The amendment to the statute of limitations, which was announced on 29 December 2021, will come into force on 30 June 2022. So far, the substantive law on the statute of limitations has not mentioned the motion for a summons to a conciliation session. The amendment directly mentions such a motion; however, it is not listed in article 123 of the CC, which specifies actions interrupting the limitation period, but in article 121 of the CC, which specifies situations in which the limitation period is only suspended and does not run for the duration of a specific impediment. As of 30 June 2022, one such impediment will be the conciliation proceedings: the limitation period for claims covered by a motion for a summons to a conciliation session will not run for the duration of the conciliation proceedings (new article 121.6 of the CC).
Article 121 of the CC in its new wording will only apply to conciliation proceedings initiated after 29 June 2022. Thus, with respect to the motions for a summons to a conciliation session submitted prior to and on 29 June 2022, all previous doubts remain valid.
The effect of the amendment will be that the conciliation proceedings will continue to extend the limitation period, but will not cause the period to run anew. The duration of the conciliation proceedings will only be added to the limitation period of the claim stipulated in the statute.
The amendment will remove doubts as to whether the motion for a summons to a conciliation session interrupts the limitation period, and if so, in what circumstances. The answer to this question will become obvious – in no case will this motion interrupt the course of the statute of limitations. Such an aim of this amendment follows directly from the motives of the draft amendment. Undoubtedly, this will seriously limit creditors' interest in conciliation proceedings. Starting from 30 June 2022, by initiating conciliation proceedings, the creditor will still gain some time to prepare the proper proceedings against its debtor, but will not gain a doubling of this time.
Moreover, despite appearances, this amendment may also have some positive effects for creditors, because they will no longer live in uncertainty as to which of the numerous views on the effect of the motion for a summons to a conciliation session on the statute of limitations will be accepted by the court in their case. This effect will be known from the outset.
For further information on this topic please contact Julita Zawadzka or Agata Ziobroń at Kubas Kos Gałkowski by telephone (+48 22 206 83 00) or email ([email protected] or [email protected]). The Kubas Kos Gałkowski website can be accessed at www.kkg.pl.
(1) Act of 23 April 1964 – Civil Code, consolidated text: Journal of Laws, 2020, item 1740, as amended.
(2) Act of 2 December 2021 on amending the Act – Civil Code, the Act – Code of Civil Procedure and certain other acts, Journal of Laws, 2021, item 2459.
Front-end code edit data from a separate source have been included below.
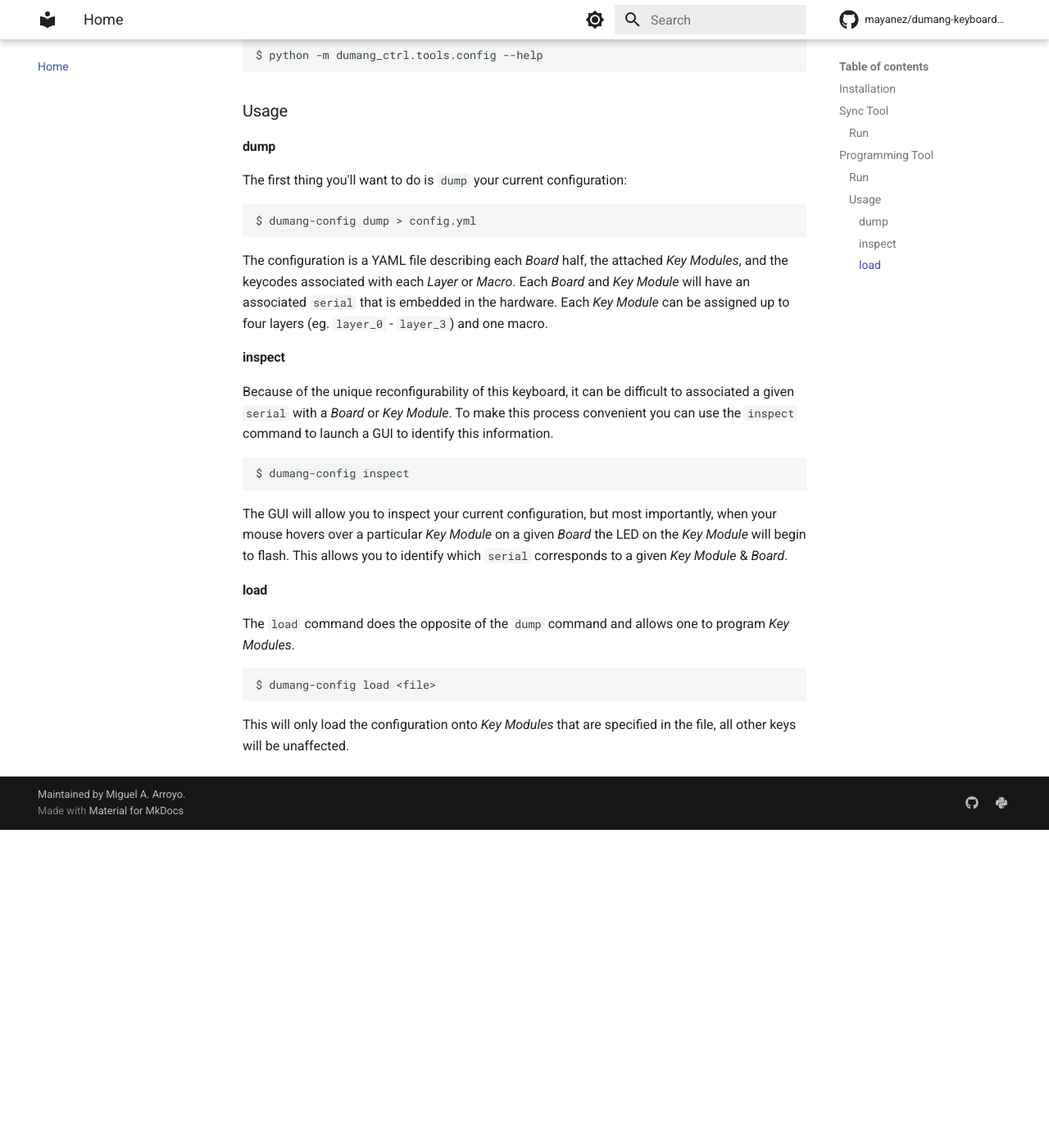
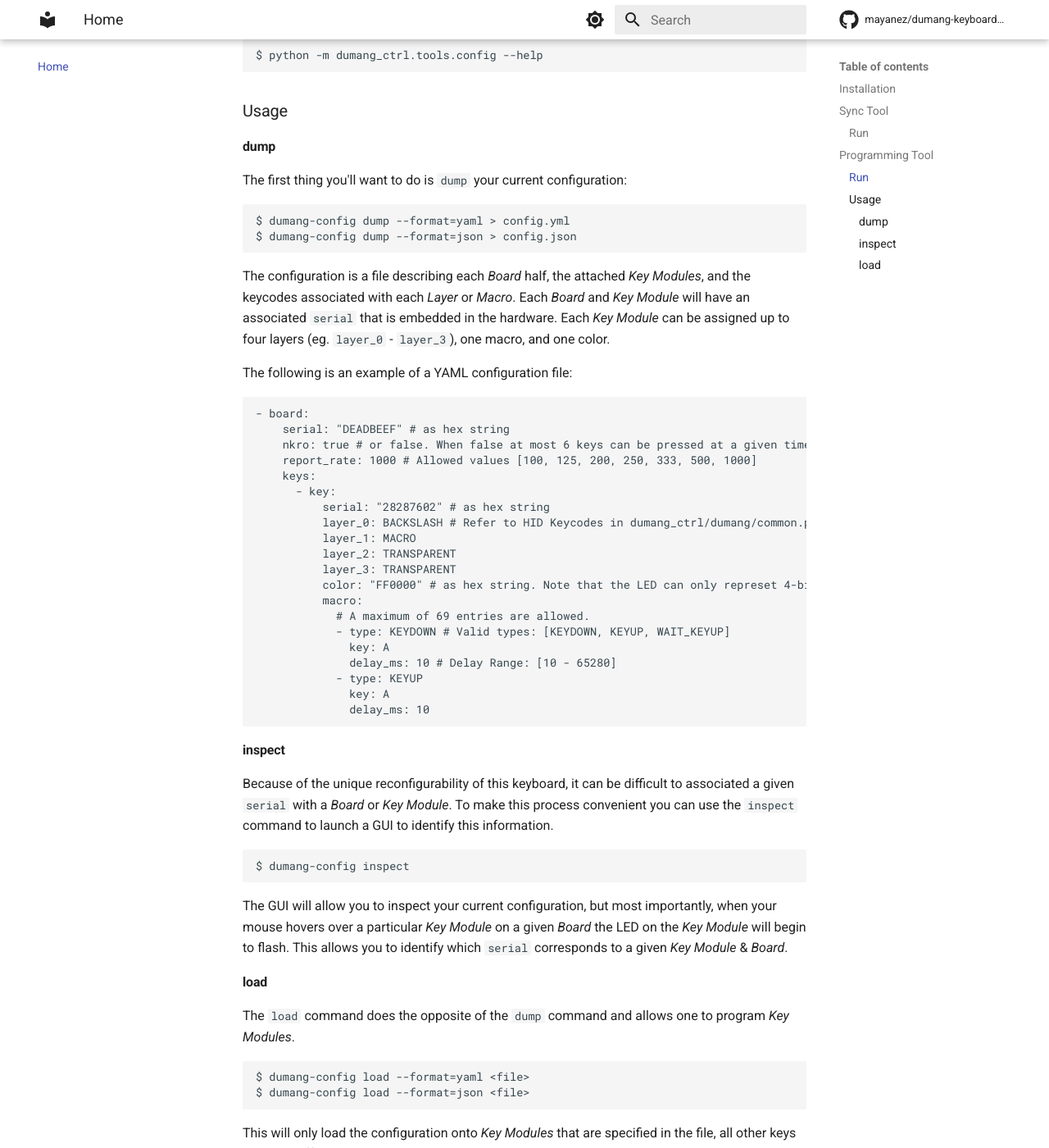
Before and after one commit to mayanez/dumang-keyboard-ctrl, an MkDocs documentation site: the page built from docs/index.md, in a window 1280 px wide and 1400 px high, scrolled down 1405 px. Shown: the whole window at 82% size. Built offline with MkDocs 1.6.1 and Material for MkDocs 9.7.7, drawn with Linux system fonts in a browser that asks for light colours; comment, search, counter and statistics services are not loaded; before the commit the page ends 2417 px from its top, so only the background shows below that.

Commit message:
docs: Update Docs

````diff
--- a/docs/index.md
+++ b/docs/index.md
@@ -45,9 +45,35 @@ or
 
 The first thing you'll want to do is `dump` your current configuration:
 
-    $ dumang-config dump > config.yml
+    $ dumang-config dump --format=yaml > config.yml
+    $ dumang-config dump --format=json > config.json
 
-The configuration is a YAML file describing each _Board_ half, the attached _Key Modules_, and the keycodes associated with each _Layer_ or _Macro_. Each _Board_ and _Key Module_ will have an associated `serial` that is embedded in the hardware. Each _Key Module_ can be assigned up to four layers (eg. `layer_0` - `layer_3`) and one macro.
+The configuration is a file describing each _Board_ half, the attached _Key Modules_, and the keycodes associated with each _Layer_ or _Macro_. Each _Board_ and _Key Module_ will have an associated `serial` that is embedded in the hardware. Each _Key Module_ can be assigned up to four layers (eg. `layer_0` - `layer_3`), one macro, and one color.
+
+The following is an example of a YAML configuration file:
+
+```yml
+- board:
+    serial: "DEADBEEF" # as hex string
+    nkro: true # or false. When false at most 6 keys can be pressed at a given time.
+    report_rate: 1000 # Allowed values [100, 125, 200, 250, 333, 500, 1000]
+    keys:
+      - key:
+          serial: "28287602" # as hex string
+          layer_0: BACKSLASH # Refer to HID Keycodes in dumang_ctrl/dumang/common.py
+          layer_1: MACRO
+          layer_2: TRANSPARENT
+          layer_3: TRANSPARENT
+          color: "FF0000" # as hex string. Note that the LED can only represet 4-bits for each color channel [0x00 - 0x0F].
+          macro:
+            # A maximum of 69 entries are allowed.
+            - type: KEYDOWN # Valid types: [KEYDOWN, KEYUP, WAIT_KEYUP]
+              key: A
+              delay_ms: 10 # Delay Range: [10 - 65280]
+            - type: KEYUP
+              key: A
+              delay_ms: 10
+```
 
 #### inspect
 
@@ -61,6 +87,7 @@ The GUI will allow you to inspect your current configuration, but most important
 
 The `load` command does the opposite of the `dump` command and allows one to program _Key Modules_.
 
-    $ dumang-config load <file>
+    $ dumang-config load --format=yaml <file>
+    $ dumang-config load --format=json <file>
 
 This will only load the configuration onto _Key Modules_ that are specified in the file, all other keys will be unaffected.
````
(4) Ruling of the Supreme Court of 16 October 2020, IV CSK 107/20 (IV CSKP 1/21), available here.
(5) Act of 4 July 2019 amending the Act – Code of Civil Procedure and certain other acts; consolidated text: Journal of Laws, 2019, item 1469, as amended.